[Exercise prompt]
Copy all lines below that use the word "pages".
Records shown START
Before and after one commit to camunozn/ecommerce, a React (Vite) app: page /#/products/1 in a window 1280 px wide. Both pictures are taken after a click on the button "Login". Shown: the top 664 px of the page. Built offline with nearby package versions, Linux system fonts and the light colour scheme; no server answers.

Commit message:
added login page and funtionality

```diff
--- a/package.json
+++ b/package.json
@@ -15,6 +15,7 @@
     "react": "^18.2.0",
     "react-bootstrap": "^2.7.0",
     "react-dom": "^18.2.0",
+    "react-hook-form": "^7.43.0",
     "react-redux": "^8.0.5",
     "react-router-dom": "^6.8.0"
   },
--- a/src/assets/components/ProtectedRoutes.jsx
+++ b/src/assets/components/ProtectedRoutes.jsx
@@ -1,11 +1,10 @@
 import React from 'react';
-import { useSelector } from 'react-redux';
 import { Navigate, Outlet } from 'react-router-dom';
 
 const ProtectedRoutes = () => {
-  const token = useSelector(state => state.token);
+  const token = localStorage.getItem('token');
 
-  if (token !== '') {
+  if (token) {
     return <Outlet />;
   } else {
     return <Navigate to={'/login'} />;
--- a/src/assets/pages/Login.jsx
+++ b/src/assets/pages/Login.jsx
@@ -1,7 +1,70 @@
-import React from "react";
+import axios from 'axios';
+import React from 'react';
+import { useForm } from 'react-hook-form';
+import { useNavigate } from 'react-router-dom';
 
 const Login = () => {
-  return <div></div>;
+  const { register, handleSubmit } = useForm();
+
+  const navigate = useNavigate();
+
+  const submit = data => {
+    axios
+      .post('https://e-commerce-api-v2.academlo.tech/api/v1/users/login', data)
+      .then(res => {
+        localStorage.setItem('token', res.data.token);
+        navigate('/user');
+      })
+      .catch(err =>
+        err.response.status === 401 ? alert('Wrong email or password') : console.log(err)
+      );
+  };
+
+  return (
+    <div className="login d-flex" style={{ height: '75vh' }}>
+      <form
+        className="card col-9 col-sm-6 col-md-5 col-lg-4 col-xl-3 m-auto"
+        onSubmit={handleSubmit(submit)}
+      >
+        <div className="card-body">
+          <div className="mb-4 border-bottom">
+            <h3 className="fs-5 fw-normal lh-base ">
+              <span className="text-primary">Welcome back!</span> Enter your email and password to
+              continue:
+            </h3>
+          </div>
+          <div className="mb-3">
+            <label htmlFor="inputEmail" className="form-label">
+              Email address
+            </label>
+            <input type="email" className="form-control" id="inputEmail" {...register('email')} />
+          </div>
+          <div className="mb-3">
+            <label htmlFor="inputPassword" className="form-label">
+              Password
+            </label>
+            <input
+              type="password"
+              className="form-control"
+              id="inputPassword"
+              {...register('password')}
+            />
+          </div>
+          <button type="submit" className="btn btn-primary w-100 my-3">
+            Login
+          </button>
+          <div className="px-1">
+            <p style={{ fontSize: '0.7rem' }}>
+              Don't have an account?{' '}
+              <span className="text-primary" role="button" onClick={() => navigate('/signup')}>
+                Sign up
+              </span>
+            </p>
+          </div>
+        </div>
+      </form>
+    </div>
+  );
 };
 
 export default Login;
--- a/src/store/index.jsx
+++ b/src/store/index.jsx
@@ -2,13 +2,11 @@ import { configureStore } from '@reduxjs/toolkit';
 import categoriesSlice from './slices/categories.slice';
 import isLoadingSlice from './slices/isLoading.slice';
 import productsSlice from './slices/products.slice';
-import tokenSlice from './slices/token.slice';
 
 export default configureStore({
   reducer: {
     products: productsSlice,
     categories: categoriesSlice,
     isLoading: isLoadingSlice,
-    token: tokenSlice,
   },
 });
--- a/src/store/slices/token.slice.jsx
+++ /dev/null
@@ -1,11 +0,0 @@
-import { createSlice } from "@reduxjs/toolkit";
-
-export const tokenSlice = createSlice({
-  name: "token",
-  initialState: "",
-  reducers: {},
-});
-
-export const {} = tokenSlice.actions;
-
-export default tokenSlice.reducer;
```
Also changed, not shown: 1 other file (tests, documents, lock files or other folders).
Records shown END
[Response box]
--- a/src/assets/pages/Login.jsx
+++ b/src/assets/pages/Login.jsx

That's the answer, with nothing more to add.